Prompt
When you reach the line containing "MAIN --> GRID", begin reproducing the lines exactly and continue through the end of the listing, leaving out the pictures.

Dataset records
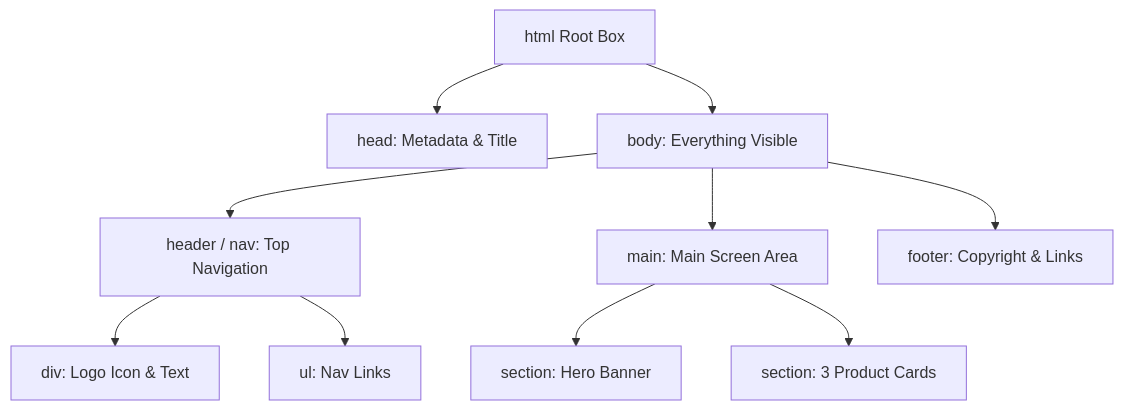
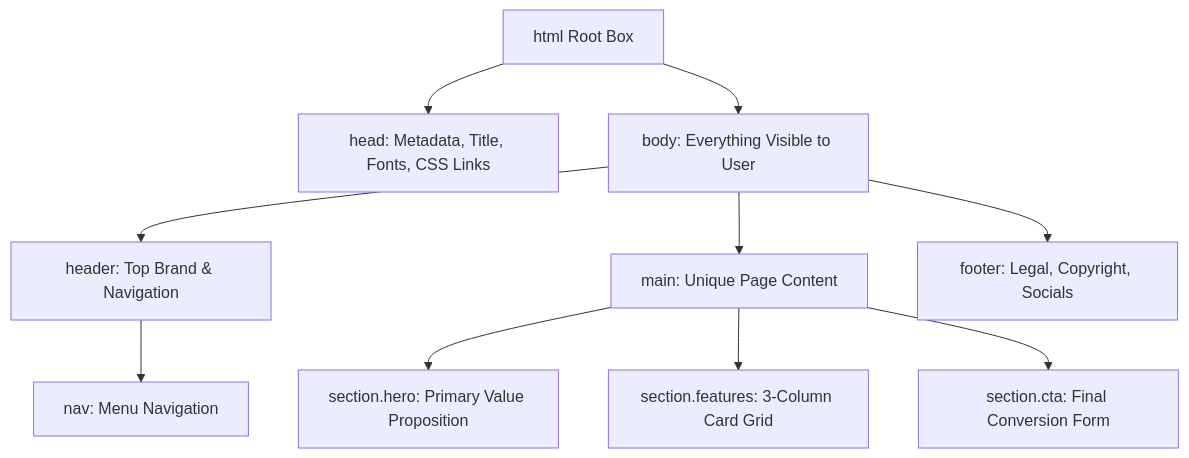
The third of 3 diagrams in lessons/lesson-02/README.md (adeel-abid-09/vibecodingslide), drawn with Mermaid before and after one commit. The commit also changed other lines of this file and 2 other files, not shown here.

Commit message:
feat(lesson-02): expand visual anatomy guide with comprehensive terminology and interactive flow lab

````diff
--- a/lessons/lesson-02/README.md
+++ b/lessons/lesson-02/README.md
@@ -25,27 +227,28 @@
 ```mermaid
 graph TD
     HTML[html Root Box]
-    HEAD[head: Metadata & Title]
-    BODY[body: Everything Visible]
+    HEAD[head: Metadata, Title, Fonts, CSS Links]
+    BODY[body: Everything Visible to User]
     
     HTML --> HEAD
     HTML --> BODY
     
-    NAV[header / nav: Top Navigation]
-    MAIN[main: Main Screen Area]
-    FOOTER[footer: Copyright & Links]
+    HEADER[header: Top Brand & Navigation]
+    MAIN[main: Unique Page Content]
+    FOOTER[footer: Legal, Copyright, Socials]
     
-    BODY --> NAV
+    BODY --> HEADER
     BODY --> MAIN
     BODY --> FOOTER
     
-    LOGO[div: Logo Icon & Text]
-    LINKS[ul: Nav Links]
-    NAV --> LOGO
-    NAV --> LINKS
+    NAV[nav: Menu Navigation]
+    HEADER --> NAV
     
-    HERO[section: Hero Banner]
-    GRID[section: 3 Product Cards]
+    HERO[section.hero: Primary Value Proposition]
+    FEATURES[section.features: 3-Column Card Grid]
+    CTA[section.cta: Final Conversion Form]
+    
     MAIN --> HERO
-    MAIN --> GRID
+    MAIN --> FEATURES
+    MAIN --> CTA
 ```
````
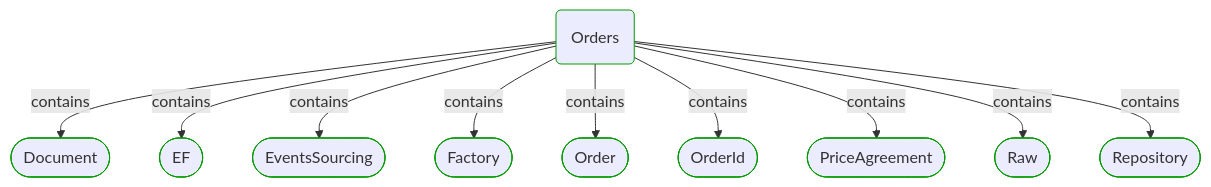
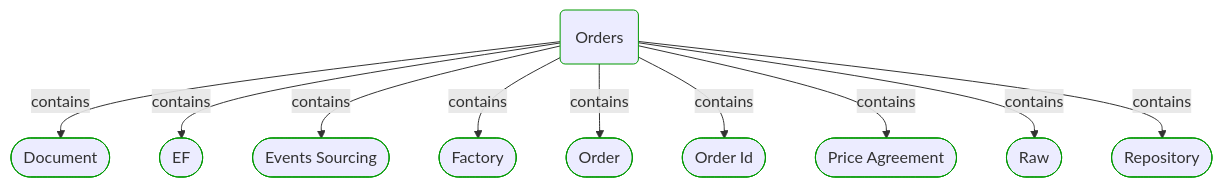
One commit to itlibrium/DDD-starter-dotnet changed the third of 5 diagrams in Docs/P3/MermaidOutput/Modules/Sales/Orders/Orders.md. Above: the diagram before and after it, drawn with Mermaid. The commit also changed other lines of this file and 174 other files, not shown here.

````diff
--- a/Docs/P3/MermaidOutput/Modules/Sales/Orders/Orders.md
+++ b/Docs/P3/MermaidOutput/Modules/Sales/Orders/Orders.md
@@ -54,35 +57,35 @@
 ```mermaid
   flowchart TB
     0(Orders)
     class 0 DomainPerspective
     1([Document])
     class 1 DomainPerspective
     0-->|contains|1
     2([EF])
     class 2 DomainPerspective
     0-->|contains|2
-    3([EventsSourcing])
+    3([Events Sourcing])
     class 3 DomainPerspective
     0-->|contains|3
     4([Factory])
     class 4 DomainPerspective
     0-->|contains|4
     5([Order])
     class 5 DomainPerspective
     0-->|contains|5
-    6([OrderId])
+    6([Order Id])
     class 6 DomainPerspective
     0-->|contains|6
-    7([PriceAgreement])
+    7([Price Agreement])
     class 7 DomainPerspective
     0-->|contains|7
     8([Raw])
     class 8 DomainPerspective
     0-->|contains|8
     9([Repository])
     class 9 DomainPerspective
     0-->|contains|9
     classDef DomainPerspective stroke:#009900
     classDef TechnologyPerspective stroke:#1F41EB
     classDef PeoplePerspective stroke:#FFF014
 ```
````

Result for this task
-    MAIN --> GRID
+    MAIN --> FEATURES
+    MAIN --> CTA
 ```
````
One commit to itlibrium/DDD-starter-dotnet changed the third of 5 diagrams in Docs/P3/MermaidOutput/Modules/Sales/Orders/Orders.md. Above: the diagram before and after it, drawn with Mermaid. The commit also changed other lines of this file and 174 other files, not shown here.

````diff
--- a/Docs/P3/MermaidOutput/Modules/Sales/Orders/Orders.md
+++ b/Docs/P3/MermaidOutput/Modules/Sales/Orders/Orders.md
@@ -54,35 +57,35 @@
 ```mermaid
   flowchart TB
     0(Orders)
     class 0 DomainPerspective
     1([Document])
     class 1 DomainPerspective
     0-->|contains|1
     2([EF])
     class 2 DomainPerspective
     0-->|contains|2
-    3([EventsSourcing])
+    3([Events Sourcing])
     class 3 DomainPerspective
     0-->|contains|3
     4([Factory])
     class 4 DomainPerspective
     0-->|contains|4
     5([Order])
     class 5 DomainPerspective
     0-->|contains|5
-    6([OrderId])
+    6([Order Id])
     class 6 DomainPerspective
     0-->|contains|6
-    7([PriceAgreement])
+    7([Price Agreement])
     class 7 DomainPerspective
     0-->|contains|7
     8([Raw])
     class 8 DomainPerspective
     0-->|contains|8
     9([Repository])
     class 9 DomainPerspective
     0-->|contains|9
     classDef DomainPerspective stroke:#009900
     classDef TechnologyPerspective stroke:#1F41EB
     classDef PeoplePerspective stroke:#FFF014
 ```
````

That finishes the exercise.